I really need to read up on eBay, to understand how max bids work and whatnot. I thought once you place a bid that’s the price you’ll pay, similar to a traditional auction.
Re: the 34, no worries, but that will be the next size I’ll be purchasing. With my 38” chest, I’ve tried on a size 36 with a 20” p2p and it was too large. DrMacabre’s post just now is a perfect example. He has the same chest as me and posed in his new 36. That to me is not a trim fit, at least not the trim fit I’m going for. (If he were to take his hands out of his pockets and pose in a neutral stance, the coat would be too large and bulky for my taste.) Also notice you said it’s a trim fit without a sweater underneath but he is wearing a sweater (not a thick one, but a sweater nonetheless), so imagine that coat on top of just a t shirt. To me that wouldn’t be a trim fit, but to each their own. For comparison, this is the look/trimness I’m going for:
Now that there obviously is a thinner material more akin to a suit, and in a thick wool of a peacoat I don’t expect the same sharp lines and silhouette, but if you see this 34 here on the man:
you see almost exactly what I’m after. That slim, fitted look but in the thickness of a peacoat. I’m not positive that will be the final result, but given the vintage 36 I tried on was too large, it’s my last option.
I’ve been on the hunt for a peacoat and was ready to pull the trigger on a more vintage version made of 100% Melton wool. After, so serious thought, I realized that if I’m going to use my peacoat for more than a few days a year hear in Southern California, I’ll need a peacoat that is lighter in weight?
Can anyone recommend me a lighter weight wool peacoat that is not so trendy and does not sacrifice quality?
Actually, if it was a vintage model, it probably would have had a Kersey shell and not the Melton. Although there were some contracts in the 70s that used Melton. Most of those are labeled "Melton" but not all of them. Kersey is the superior material.
During the winter your temps will be in the mid 60s during the daytime. A peacoat would be way too warm. At night you will have some nights with lows in the upper 40s — low 50s. That is peacoat weather, but just barely.
For a vintage peacoat guide, please see the link below. Sorry, but I don't know anything about the civilian "peacoats."
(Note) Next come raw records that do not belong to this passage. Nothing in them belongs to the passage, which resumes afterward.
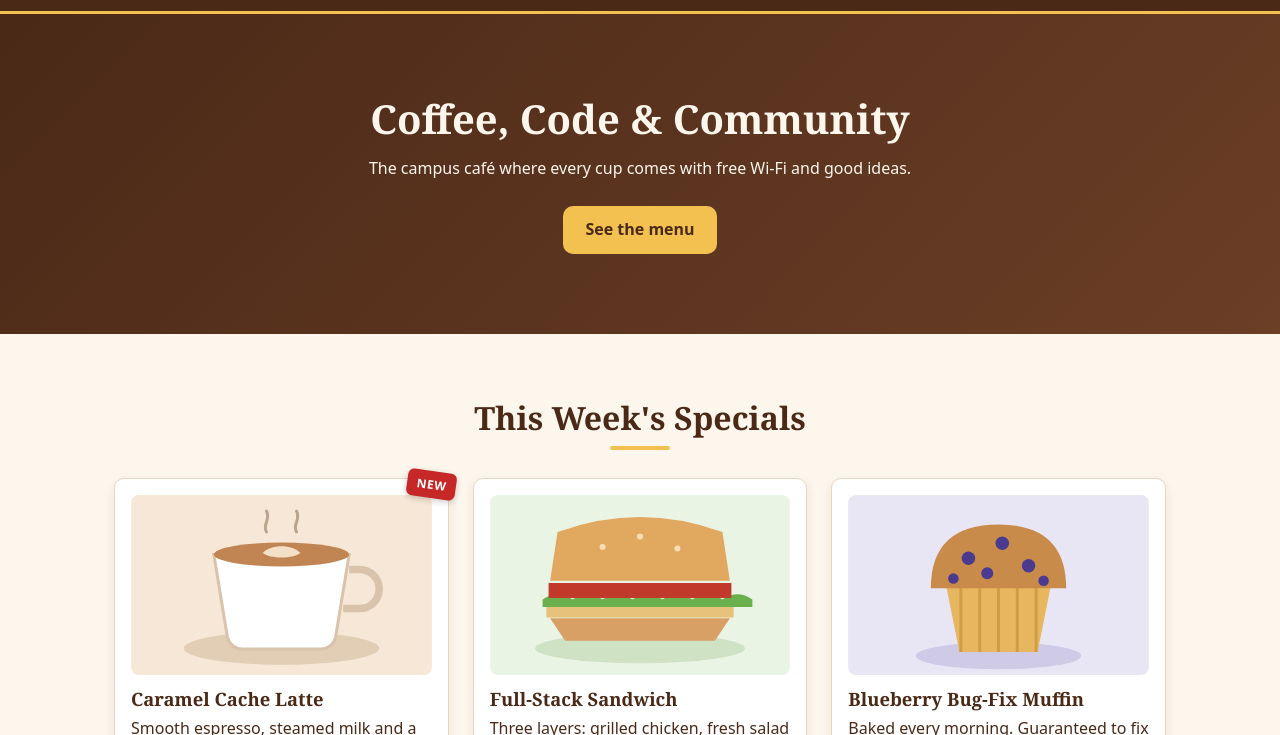
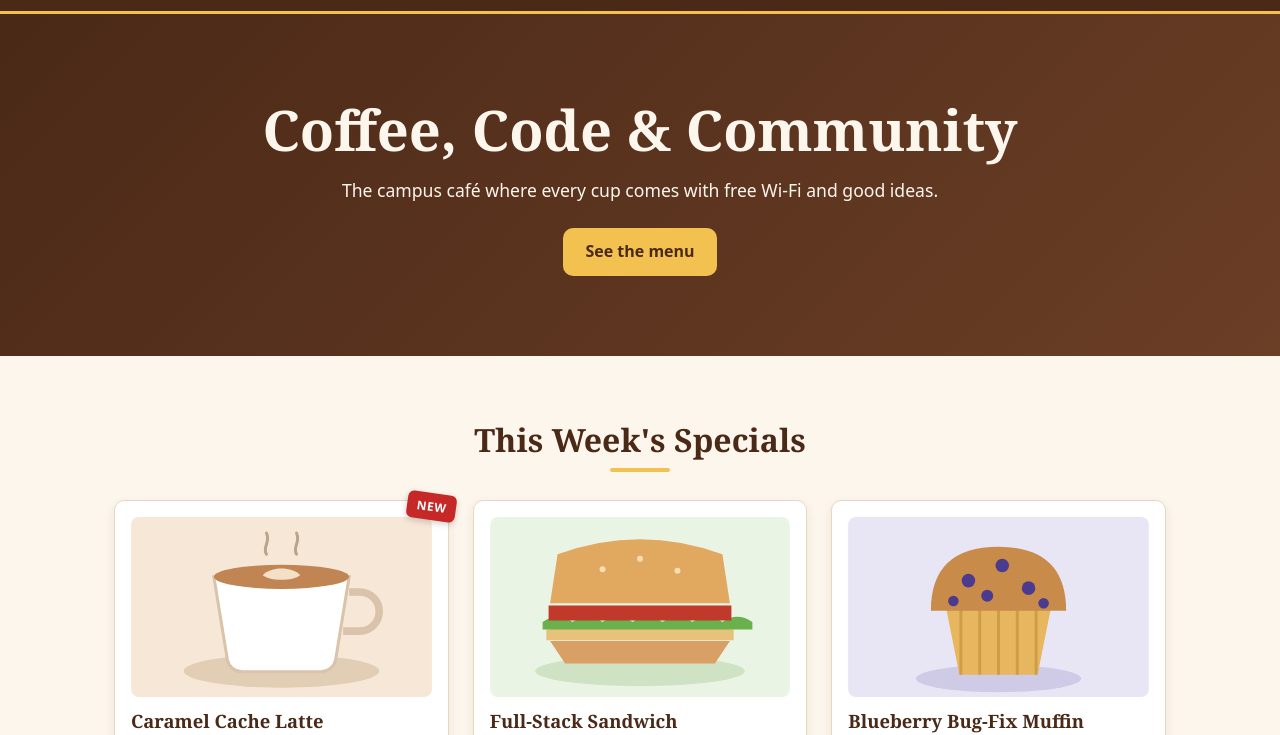
Before and after one commit to sandejohnsimba1-hub/ByteCafe-sande, a plain HTML site: page index.html in a window 1280 px wide. Shown: the part 53-788 px from the top of the page. Drawn offline with Linux system fonts and the light colour scheme.

Commit message:
Make hero full-bleed and increase hero heading size

```diff
--- a/css/style.css
+++ b/css/style.css
@@ -146,10 +146,19 @@ img {
   color: var(--brown-dark);
 }
 
+main > section:not(.hero) {
+  max-width: 1100px;
+  margin: 0 auto;
+  padding: 4rem 1.5rem;
+}
+
 .hero {
-  width: 100%;
-  max-width: none;
-  margin: 0;
+  width: 100vw;
+  max-width: 100%;
+  margin-left: calc(50% - 50vw);
+  margin-right: calc(50% - 50vw);
+  margin-top: 0;
+  margin-bottom: 0;
   background: linear-gradient(135deg, var(--brown-dark), var(--brown));
   color: var(--cream);
   text-align: center;
@@ -157,12 +166,14 @@ img {
 }
 
 .hero h1 {
+  font-size: clamp(2.25rem, 5vw, 3.5rem);
   color: var(--cream);
 }
 
 .hero p {
   margin: 0 auto 1.5rem;
   color: var(--cream);
+  font-size: 1.1rem;
 }
 
 .btn,
@@ -183,12 +194,6 @@ img {
 .btn-primary:hover {
   background-color: var(--cream);
   color: var(--brown-dark);
-}
-
-main > section {
-  max-width: 1100px;
-  margin: 0 auto;
-  padding: 4rem 1.5rem;
 }
 
 .card-list {
```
I recently bought a vintage peacoat in good condition and would like some help dating it.
I found a great guide out here from a reputable source and would say it is pre-1946, correct? Unfortunately, the label has been cut off. However, there is a little tag underneath the usual "naval clothing company" label.
Does someone know the meaning of it? The tag picture was taken upside down.
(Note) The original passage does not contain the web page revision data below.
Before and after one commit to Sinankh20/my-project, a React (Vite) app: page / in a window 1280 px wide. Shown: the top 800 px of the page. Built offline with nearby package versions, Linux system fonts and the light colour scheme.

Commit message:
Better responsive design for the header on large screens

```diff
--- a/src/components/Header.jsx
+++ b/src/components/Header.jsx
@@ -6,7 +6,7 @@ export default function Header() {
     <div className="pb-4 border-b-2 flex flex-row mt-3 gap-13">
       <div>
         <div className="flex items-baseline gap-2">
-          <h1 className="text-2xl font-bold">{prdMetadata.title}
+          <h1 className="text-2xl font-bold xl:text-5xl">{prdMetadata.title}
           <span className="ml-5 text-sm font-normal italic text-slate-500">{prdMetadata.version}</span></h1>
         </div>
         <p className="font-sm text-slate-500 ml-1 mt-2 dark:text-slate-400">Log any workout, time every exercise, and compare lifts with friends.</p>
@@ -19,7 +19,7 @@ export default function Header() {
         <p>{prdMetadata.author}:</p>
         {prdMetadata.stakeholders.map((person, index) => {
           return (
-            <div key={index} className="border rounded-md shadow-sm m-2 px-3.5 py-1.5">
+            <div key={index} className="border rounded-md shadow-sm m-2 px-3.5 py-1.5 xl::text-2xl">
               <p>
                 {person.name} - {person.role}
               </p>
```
Thanks in advance
Without the tag, the closest I can get is between 1938 and 1945. This is the WWII style peacoat.
Don't know which dating guide you used, but there is one here on TFL written by the world's foremost authority on US Navy peacoats. I have linked it below.
Welcome to the Lounge.
Thanks again for the support, I think that's the guide I read